Label: Warner Brothers Records | Release date: March 2014
Website: staceykent.com | Buy music on: amazon
About Stacey Kent
An American language student moves to Europe to study French, Italian and German for a Masters degree in comparative literature. Her life takes an unexpected twist that sees Stacey Kent become one of the world’s foremost jazz singers.
Stacey, who joined the Blue Note (EMI) roster of recording artists in 2007, now boasts eight best-selling albums, including the Grammy nominated, Platinum-selling, BREAKFAST ON THE MORNING TRAM (2007), THE BOY NEXT DOOR (2003) and RACONTE-MOI (2010), both of which achieved Gold status, a string of awards, including the 2001 British Jazz Award, the 2002 BBC Jazz Award for ‘Best Vocalist,’ the 2004 Backstage Bistro Award for best live performance, the 2006 “Album of the Year” Award for Jim Tomlinson’s album, THE LYRIC, as well as a fan base that enables her to sell out concert halls around the world. Stacey’s Blue Note release, BREAKFAST ON THE MORNING TRAM, features four original songs, including the title track, written especially for her by Jim Tomlinson and acclaimed novelist, Kazuo Ishiguro. Since its release in September 2007, it has been released worldwide in 38 countries. The album remained at the top of the French jazz chart as well as holding its own in the top 20 of the general album charts for over a year and saw Stacey and the band tour in 27 different countries in 14 months. Stacey’s next release, RACONTE-MOI, also featuring songs written especially for her, mixed with classic French chansons, went on to become the second best-selling French language album worldwide (outside of France), in 2010.
Stacey also went on to receive the CHEVALIER DANS L’ORDRE DES ARTS ET DES LETTRES, awarded to her by the French Culture of Minister.

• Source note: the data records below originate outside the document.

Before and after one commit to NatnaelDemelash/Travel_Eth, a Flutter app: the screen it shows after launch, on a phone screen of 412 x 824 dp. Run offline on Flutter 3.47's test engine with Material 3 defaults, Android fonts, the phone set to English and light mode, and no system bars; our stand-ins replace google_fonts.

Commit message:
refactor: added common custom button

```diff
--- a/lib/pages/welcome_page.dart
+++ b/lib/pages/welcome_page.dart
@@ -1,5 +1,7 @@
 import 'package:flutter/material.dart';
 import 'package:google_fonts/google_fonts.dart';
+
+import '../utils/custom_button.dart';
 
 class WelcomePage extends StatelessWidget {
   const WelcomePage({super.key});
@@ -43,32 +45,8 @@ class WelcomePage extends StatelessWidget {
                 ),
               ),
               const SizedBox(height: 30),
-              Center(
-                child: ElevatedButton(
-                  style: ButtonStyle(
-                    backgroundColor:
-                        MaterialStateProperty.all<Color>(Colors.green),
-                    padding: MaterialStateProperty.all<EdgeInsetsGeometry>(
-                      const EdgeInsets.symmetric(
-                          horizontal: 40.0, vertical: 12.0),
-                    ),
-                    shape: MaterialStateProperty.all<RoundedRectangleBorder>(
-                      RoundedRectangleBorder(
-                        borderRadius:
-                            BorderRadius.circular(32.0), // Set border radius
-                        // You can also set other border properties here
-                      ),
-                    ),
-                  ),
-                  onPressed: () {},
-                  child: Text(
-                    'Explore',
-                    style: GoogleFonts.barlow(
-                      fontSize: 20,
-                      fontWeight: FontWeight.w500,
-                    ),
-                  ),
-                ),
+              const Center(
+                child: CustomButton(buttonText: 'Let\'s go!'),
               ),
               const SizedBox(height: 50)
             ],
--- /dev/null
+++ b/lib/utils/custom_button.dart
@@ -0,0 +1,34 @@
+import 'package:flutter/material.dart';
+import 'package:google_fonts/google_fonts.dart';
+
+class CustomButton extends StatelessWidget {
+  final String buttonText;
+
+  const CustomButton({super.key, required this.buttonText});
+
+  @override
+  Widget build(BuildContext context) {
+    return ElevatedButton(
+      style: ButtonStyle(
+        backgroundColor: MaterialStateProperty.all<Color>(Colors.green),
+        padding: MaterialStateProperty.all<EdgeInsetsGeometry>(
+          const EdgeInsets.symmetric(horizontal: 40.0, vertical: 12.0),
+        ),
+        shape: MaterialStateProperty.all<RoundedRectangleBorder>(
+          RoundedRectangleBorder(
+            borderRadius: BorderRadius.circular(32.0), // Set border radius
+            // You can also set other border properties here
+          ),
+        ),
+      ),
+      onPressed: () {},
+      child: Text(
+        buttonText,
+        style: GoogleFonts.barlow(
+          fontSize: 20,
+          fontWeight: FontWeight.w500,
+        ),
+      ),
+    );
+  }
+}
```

The twist of fate that took her life in this new direction was a chance meeting in Oxford with saxophonist, Jim Tomlinson. Like Stacey, Jim was embarked on an academic path, but their meeting sparked in each other the desire to pursue their love of music together. After a year’s study at the Guildhall School of Music, Stacey received immediate attention and recognition on the London scene in the company of, now husband, Jim Tomlinson. A demo tape, sent simultaneously to Polygram Records, Candid Records and broadcaster, Humphrey Lyttelton, secured her a role in Ian McKellen’s film version of RICHARD III, a recording contract and national airplay and endorsement from Britain’s most respected jazz broadcaster. Since the release of Stacey’s first album, CLOSE YOUR EYES (1997), she has achieved, without compromise, both critical and popular success, with her fresh and heart-felt interpretations of the finest love songs of the twentieth century. But it was a feature on CBS SUNDAY MORNING in 1999 that gave Stacey national exposure in the USA and brought her to wider recognition. Since then, her career has continued to expand internationally, with Stacey traveling worldwide to concert halls from Taipei’s Chiang Kai-shek Concert Hall to Carnegie Hall to the famed Olympia in Paris.
Stacey’s admirers are not limited to the loyal fans that buy her albums and pack out her concerts. Best-selling crime writer, John Harvey, has Stacey sing, if only fictionally, in his latest novel, Still Water. A track from her third album, LET YOURSELF GO, was selected by Kazuo Ishiguro, on his appearance on DESERT ISLAND DISCS on BBC Radio. It was this event that led Kent, Ishiguro and Tomlinson to the songwriting collaboration that features regularly in their work. Clint Eastwood invited Stacey to sing at his 70th birthday party, Michael Parkinson invited Stacey to sing on his television show, as did Sir David Frost, who asked her to join him one Sunday morning, to sing a song and review the morning papers with him on “Breakast with Frost” and Aerosmith’s Steven Tyler, in a recent interview, listed Stacey, alongside Willie Nelson, as being among his favourite singers.